"Gemy, stop, don't...” She wanted want to pet him, but the animal avoided her touching.
The barking became furious. The dog threw itself on Emily, and the chair fell with both of them. Briskly, he calmed down, as if it knew it was guilty and began to lick her face.
"All right, leave it, Gemy, it’ okay … really ... Ma'am, are you helping me up?"
She got no answer. Carefully listening, excepting for the puppy's breathing, she heard nothing else. It was a strange silence, like it has never been in that library. Gemini licked her further diligently, all over her forehead, nose and face. Emily tried to push him away, wanting to get up, but the dog was resisting stubbornly. Its tongue opened an eyelid, lapping over her eyes.
”No, Gemini, no, no, no ...”
Completely overlaid, the dog continued licking her face and especially her eyes. Emily didn't have that much strength to take him off, not even to flip him aside. Holding the envelope with the twenty thousand dollars in one hand and the notebook in the other, she stood motionless, waiting for the dog’s outpourings of love to end.
She finally opened her eyes. On the sudden, she had the sensation that she could see a remote point, very veiled, like a kind of darkness diluted with millions of … iridescent blue? She had never seen any color in her entire life. She had only made analogies between colors and objects or smells. The sky was blue, the sea was blue and the forget-me-not flower was also blue, her mother told her. So a cool, distant color. How would she know that the sky and the sea and the flower were blue, when absolutely everything was a deep darkness to her?
The point grew larger, becoming a small round shape, brighter and brighter. The center took a different nuance ... could it be that red like the burning lava? How could she know what an erupting volcano looked like? The red color grew like a pupil in the blue circle of the iris, without mixing. She could clearly distinguish that red from the blue circle as a fine woven cloth of billions of visible threads.
She blinked, hoping the vision would go away. She used to dream of all sorts of images or rather sensations, but never something so unambiguously clear. And she had never dreamed or seen colors. Only disparate sounds, aromas, feelings, and every once in a while what seemed to be sparks.

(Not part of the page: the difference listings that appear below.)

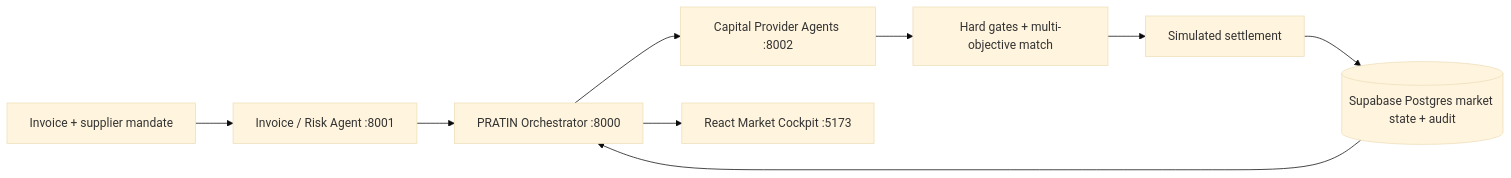
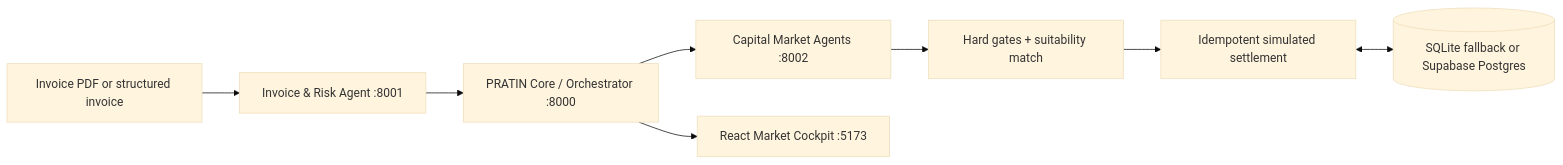
Before and after one commit to pratyushdeosingh/PRATIN: the diagram in README.md, drawn with Mermaid (base theme). The commit also changed other lines of this file, not shown here.

````diff
--- a/README.md
+++ b/README.md
@@ -17,11 +20,10 @@
 ```mermaid
 flowchart LR
-  I[Invoice + supplier mandate] --> R[Invoice / Risk Agent :8001]
-  R --> O[PRATIN Orchestrator :8000]
-  O --> C[Capital Provider Agents :8002]
-  C --> M[Hard gates + multi-objective match]
-  M --> S[Simulated settlement]
-  S --> DB[(Supabase Postgres market state + audit)]
-  DB --> O
+  PDF[Invoice PDF or structured invoice] --> R[Invoice & Risk Agent :8001]
+  R --> O[PRATIN Core / Orchestrator :8000]
+  O --> C[Capital Market Agents :8002]
+  C --> M[Hard gates + suitability match]
+  M --> S[Idempotent simulated settlement]
+  S <--> DB[(SQLite fallback or Supabase Postgres)]
   O --> UI[React Market Cockpit :5173]
 ```
````
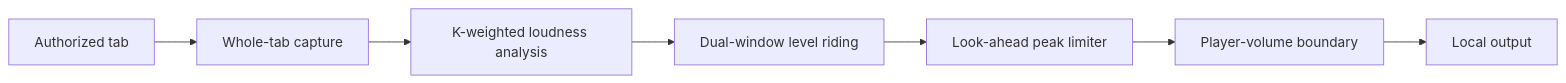
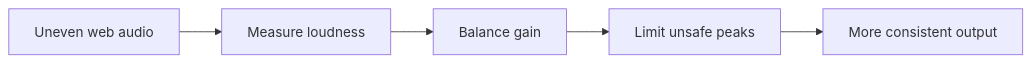
The diagram in README.md (WSL043/loudease), drawn with Mermaid before and after one commit. The commit also changed other lines of this file and 10 other files, not shown here.

````diff
--- a/README.md
+++ b/README.md
@@ -57,9 +55,7 @@
 ```mermaid
 flowchart LR
-  A[Authorized tab] --> B[Whole-tab capture]
-  B --> C[K-weighted loudness analysis]
-  C --> D[Dual-window level riding]
-  D --> E[Look-ahead peak limiter]
-  E --> F[Player-volume boundary]
-  F --> G[Local output]
+  A["Uneven web audio"] --> B["Measure loudness"]
+  B --> C["Balance gain"]
+  C --> D["Limit unsafe peaks"]
+  D --> E["More consistent output"]
 ```
````
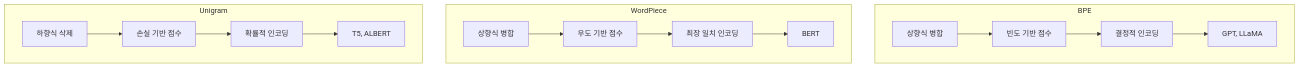
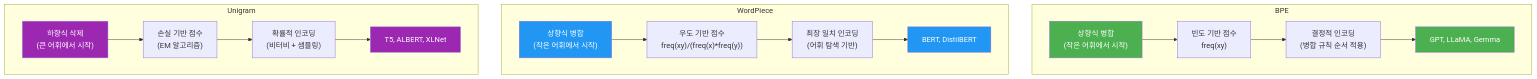
Before and after one commit to jsonpassion/forge-tutorial-llm: the fifth of 5 diagrams in 15-ch15-서브워드-토크나이제이션/03-03-wordpiece와-unigram.md, drawn with Mermaid. The commit also changed other lines of this file and 5 other files, not shown here.

````diff
--- a/15-ch15-서브워드-토크나이제이션/03-03-wordpiece와-unigram.md
+++ b/15-ch15-서브워드-토크나이제이션/03-03-wordpiece와-unigram.md
@@ -61,18 +599,25 @@
 ```mermaid
-graph TD
-    subgraph BPE
-        B1["상향식 병합"] --> B2["빈도 기반 점수"]
-        B2 --> B3["결정적 인코딩"]
-        B3 --> B4["GPT, LLaMA"]
+flowchart TD
+    subgraph bpe["BPE"]
+        B1["상향식 병합<br/>(작은 어휘에서 시작)"] --> B2["빈도 기반 점수<br/>freq(xy)"]
+        B2 --> B3["결정적 인코딩<br/>(병합 규칙 순서 적용)"]
+        B3 --> B4["GPT, LLaMA, Gemma"]
     end
-    subgraph WordPiece
-        W1["상향식 병합"] --> W2["우도 기반 점수"]
-        W2 --> W3["최장 일치 인코딩"]
-        W3 --> W4["BERT"]
+    subgraph wp["WordPiece"]
+        W1["상향식 병합<br/>(작은 어휘에서 시작)"] --> W2["우도 기반 점수<br/>freq(xy)/(freq(x)*freq(y))"]
+        W2 --> W3["최장 일치 인코딩<br/>(어휘 탐색 기반)"]
+        W3 --> W4["BERT, DistilBERT"]
     end
-    subgraph Unigram
-        U1["하향식 삭제"] --> U2["손실 기반 점수"]
-        U2 --> U3["확률적 인코딩"]
-        U3 --> U4["T5, ALBERT"]
+    subgraph uni["Unigram"]
+        U1["하향식 삭제<br/>(큰 어휘에서 시작)"] --> U2["손실 기반 점수<br/>(EM 알고리즘)"]
+        U2 --> U3["확률적 인코딩<br/>(비터비 + 샘플링)"]
+        U3 --> U4["T5, ALBERT, XLNet"]
     end
+
+    style B1 fill:#4CAF50,color:#fff
+    style W1 fill:#2196F3,color:#fff
+    style U1 fill:#9C27B0,color:#fff
+    style B4 fill:#4CAF50,color:#fff
+    style W4 fill:#2196F3,color:#fff
+    style U4 fill:#9C27B0,color:#fff
 ```
````
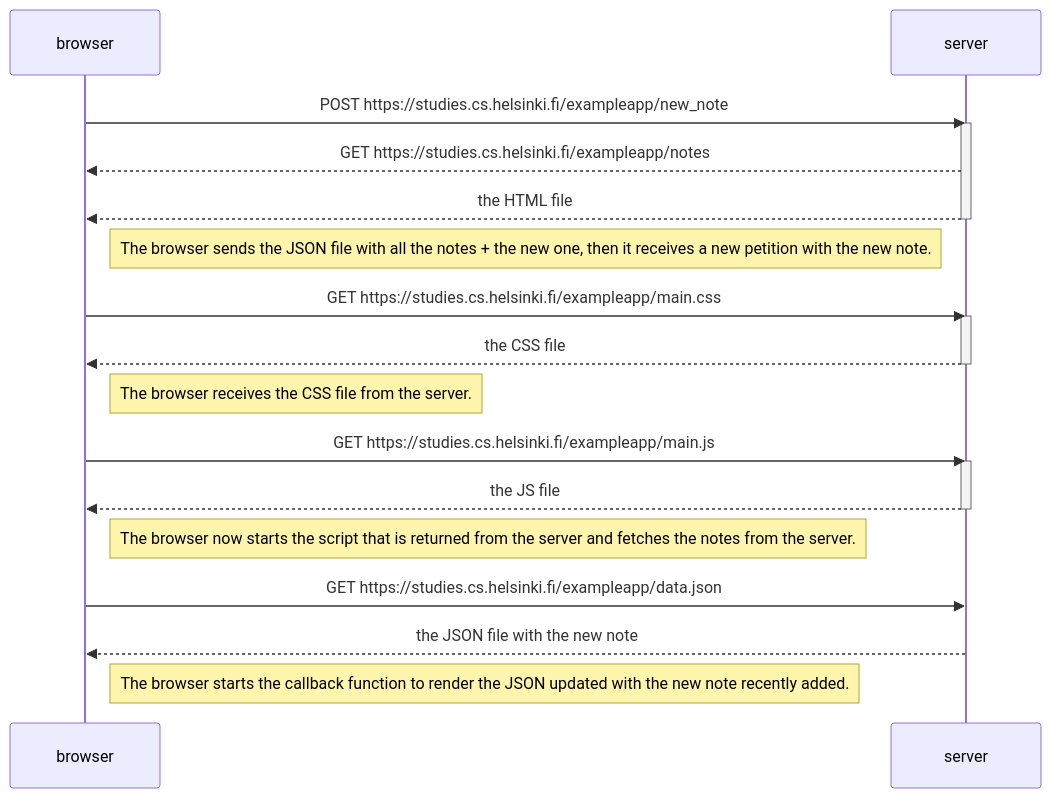
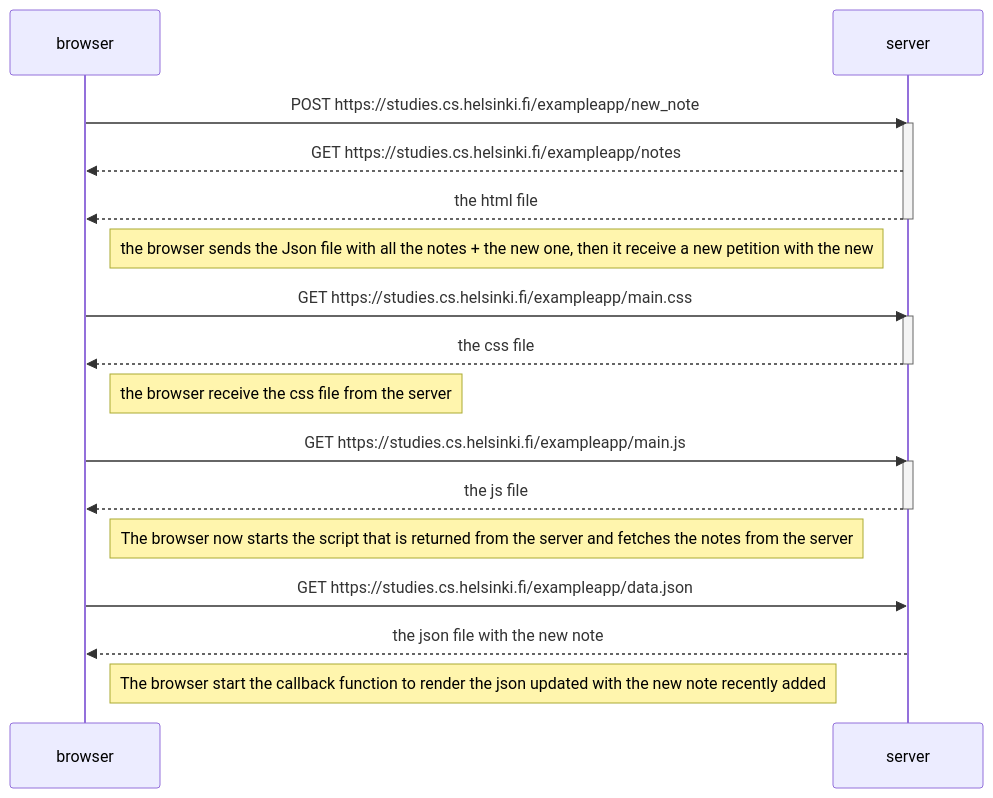
The diagram in part-0/new-note-diagram.md (radsylph/full-stack-open), drawn with Mermaid before and after one commit.

Commit message:
feat: completed exercise 0.4

````diff
--- a/part-0/new-note-diagram.md
+++ b/part-0/new-note-diagram.md
@@ -1,32 +1,32 @@
 ```mermaid
 sequenceDiagram
     participant browser
     participant server
 
     browser->>server: POST https://studies.cs.helsinki.fi/exampleapp/new_note
-    activate server
+    activate server 
     server-->>browser: GET https://studies.cs.helsinki.fi/exampleapp/notes
-    server-->>browser: the HTML file
+    server-->>browser: the html file 
     deactivate server
 
-    Note right of browser: The browser sends the JSON file with all the notes + the new one, then it receives a new petition with the new note.
+    Note right of browser: the browser sends the Json file with all the notes + the new one, then it receive a new petition with the new 
 
     browser->>server: GET https://studies.cs.helsinki.fi/exampleapp/main.css
     activate server
-    server-->>browser: the CSS file
+    server-->>browser: the css file
     deactivate server
 
-    Note right of browser: The browser receives the CSS file from the server.
+    Note right of browser: the browser receive the css file from the server
 
     browser->>server: GET https://studies.cs.helsinki.fi/exampleapp/main.js
     activate server
-    server-->>browser: the JS file
+    server-->>browser: the js file
     deactivate server
 
-    Note right of browser: The browser now starts the script that is returned from the server and fetches the notes from the server.
+    Note right of browser: The browser now starts the script that is returned from the server and fetches the notes from the server
 
     browser->>server: GET https://studies.cs.helsinki.fi/exampleapp/data.json
-    server-->>browser: the JSON file with the new note
+    server-->>browser: the json file with the new note
 
-    Note right of browser: The browser starts the callback function to render the JSON updated with the new note recently added.
+    Note right of browser: The browser start the callback function to render the json updated with the new note recently added
 ```
````
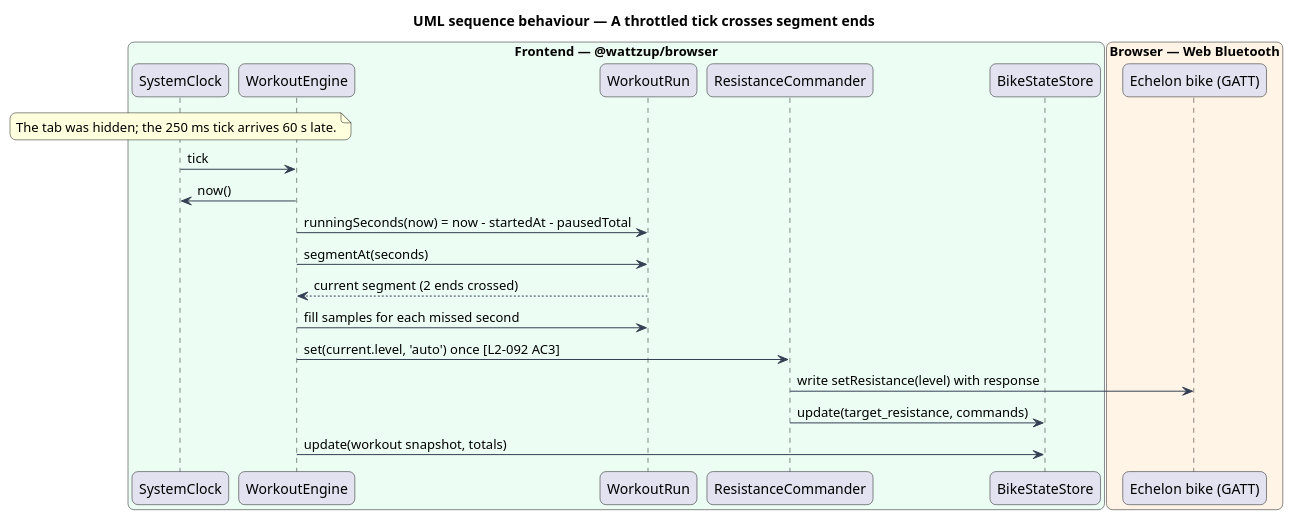
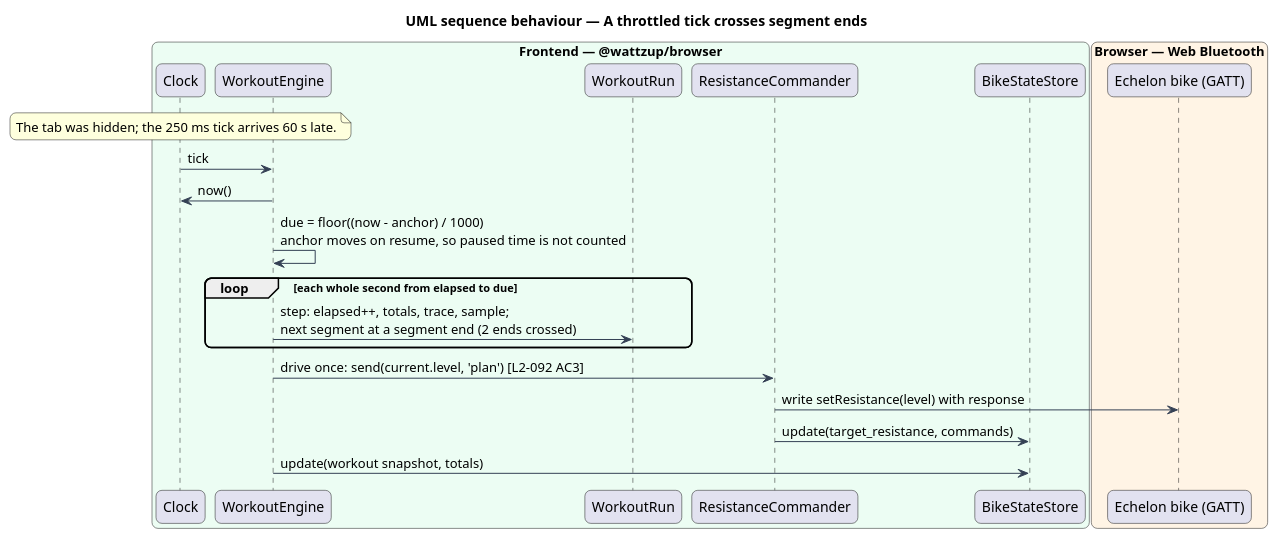
The diagram in docs/detailed-designs/browser-edition/run-rides-in-browser/diagrams/sequence-throttled-tick.puml (QuinntyneBrown/ride-one), drawn with PlantUML before and after one commit. The commit also changed 25 other files, not shown here.

```diff
--- a/docs/detailed-designs/browser-edition/run-rides-in-browser/diagrams/sequence-throttled-tick.puml
+++ b/docs/detailed-designs/browser-edition/run-rides-in-browser/diagrams/sequence-throttled-tick.puml
@@ -1,30 +1,30 @@
 @startuml
 title UML sequence behaviour — A throttled tick crosses segment ends
 skinparam backgroundColor #FFFFFF
 skinparam shadowing false
 skinparam roundcorner 12
 skinparam defaultFontName Arial
 skinparam ArrowColor #344054
 box "Frontend — @wattzup/browser" #ECFDF3
-  participant "SystemClock" as clock
+  participant "Clock" as clock
   participant "WorkoutEngine" as engine
   participant "WorkoutRun" as run
   participant "ResistanceCommander" as cmd
   participant "BikeStateStore" as store
 end box
 box "Browser — Web Bluetooth" #FFF4E5
   participant "Echelon bike (GATT)" as bike
 end box
 
 note over clock : The tab was hidden; the 250 ms tick arrives 60 s late.
 clock -> engine : tick
 engine -> clock : now()
-engine -> run : runningSeconds(now) = now - startedAt - pausedTotal
-engine -> run : segmentAt(seconds)
-run --> engine : current segment (2 ends crossed)
-engine -> run : fill samples for each missed second
-engine -> cmd : set(current.level, 'auto') once [L2-092 AC3]
+engine -> engine : due = floor((now - anchor) / 1000)\nanchor moves on resume, so paused time is not counted
+loop each whole second from elapsed to due
+  engine -> run : step: elapsed++, totals, trace, sample;\nnext segment at a segment end (2 ends crossed)
+end
+engine -> cmd : drive once: send(current.level, 'plan') [L2-092 AC3]
 cmd -> bike : write setResistance(level) with response
 cmd -> store : update(target_resistance, commands)
 engine -> store : update(workout snapshot, totals)
 @enduml
```
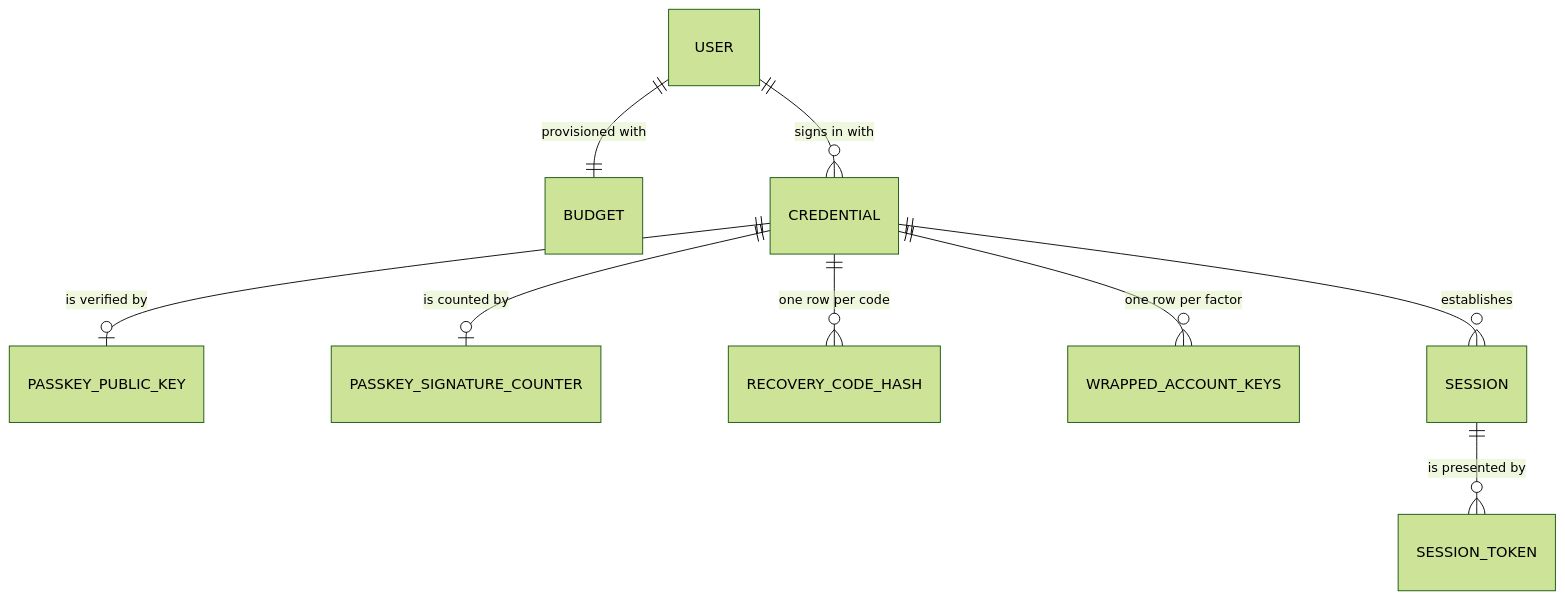
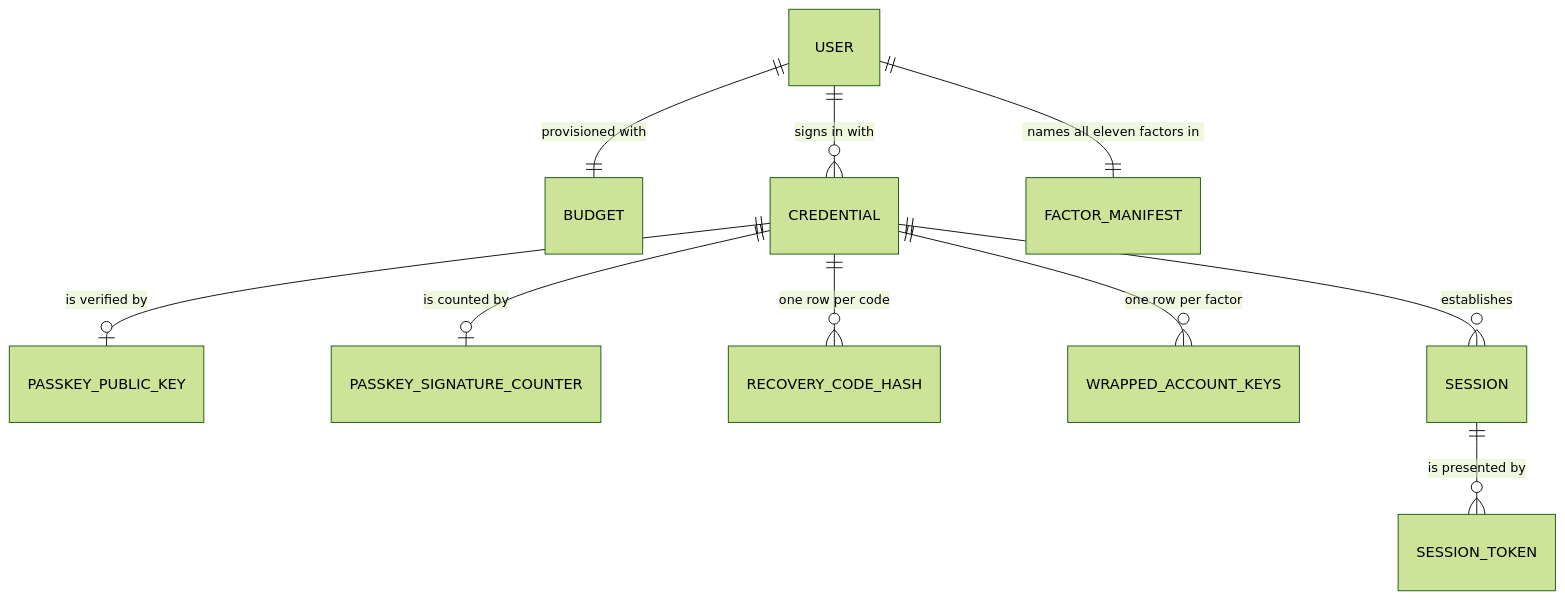
Before and after one commit to anton-kochev/budgetoid: the first of 3 diagrams in docs/business-logic/registration.md, drawn with Mermaid (forest theme). The commit also changed other lines of this file and 30 other files, not shown here.

````diff
--- a/docs/business-logic/registration.md
+++ b/docs/business-logic/registration.md
@@ -70,11 +89,12 @@
 ```mermaid
 erDiagram
     USER ||--|| BUDGET : "provisioned with"
     USER ||--o{ CREDENTIAL : "signs in with"
     CREDENTIAL ||--o| PASSKEY_PUBLIC_KEY : "is verified by"
     CREDENTIAL ||--o| PASSKEY_SIGNATURE_COUNTER : "is counted by"
     CREDENTIAL ||--o{ RECOVERY_CODE_HASH : "one row per code"
     CREDENTIAL ||--o{ WRAPPED_ACCOUNT_KEYS : "one row per factor"
     CREDENTIAL ||--o{ SESSION : establishes
     SESSION ||--o{ SESSION_TOKEN : "is presented by"
+    USER ||--|| FACTOR_MANIFEST : "names all eleven factors in"
 ```
````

The dog's snout was still sticking to her forehead, licking her eyes, which she was unable to close. The hypnotic red came off the blue iris that remained in the background, spinning slowly, then farther and farther away, becoming as dark as it had been before. Maybe darker...
She felt a tear forming at the corner of her left eye. Gemini licked it away and lay down on her, slightly wagging his tail. It put its front paws over her shoulders and its head over her chest. Emily tenderly fondled his neck, feeling its warm breath on her cheek. She closed her eyes, waited for a few moments and then opened them. The first thing she saw was the soft, fluffy, beige-brown fur. Unable to believe it, she raised abruptly with the puppy in her arms.
She looked around, astonished. The library did not look at all the way she imagined it to be. It was much more beautiful and brighter than any dream or imagination she had just by touching the books and shelves. A faint ray of light shone through the opening of the curtains, bathing everything in a magical aura like star dust. Gemini stood up as well. Emily held the twenty thousand dollars in one hand and the black leather notebook in the other. She carefully put the money close to the edge of the table. She opened the notebook with white sheets – just pages of white paper. She began to read aloud, with the dog listening intently, its ears twitching at every word. The invisible writing was there only for her eyes only and for the stranger to listen.
”In the year of grace 1682, in the forest near the village of Ipswich, my sisters gathered at midnight to dance and sing for the glory of the goddess ...”
Emily burst into tears and choked. She coughed a few times then resumed reading.
Somewhere behind the bookshelves, the mysterious woman was crying too.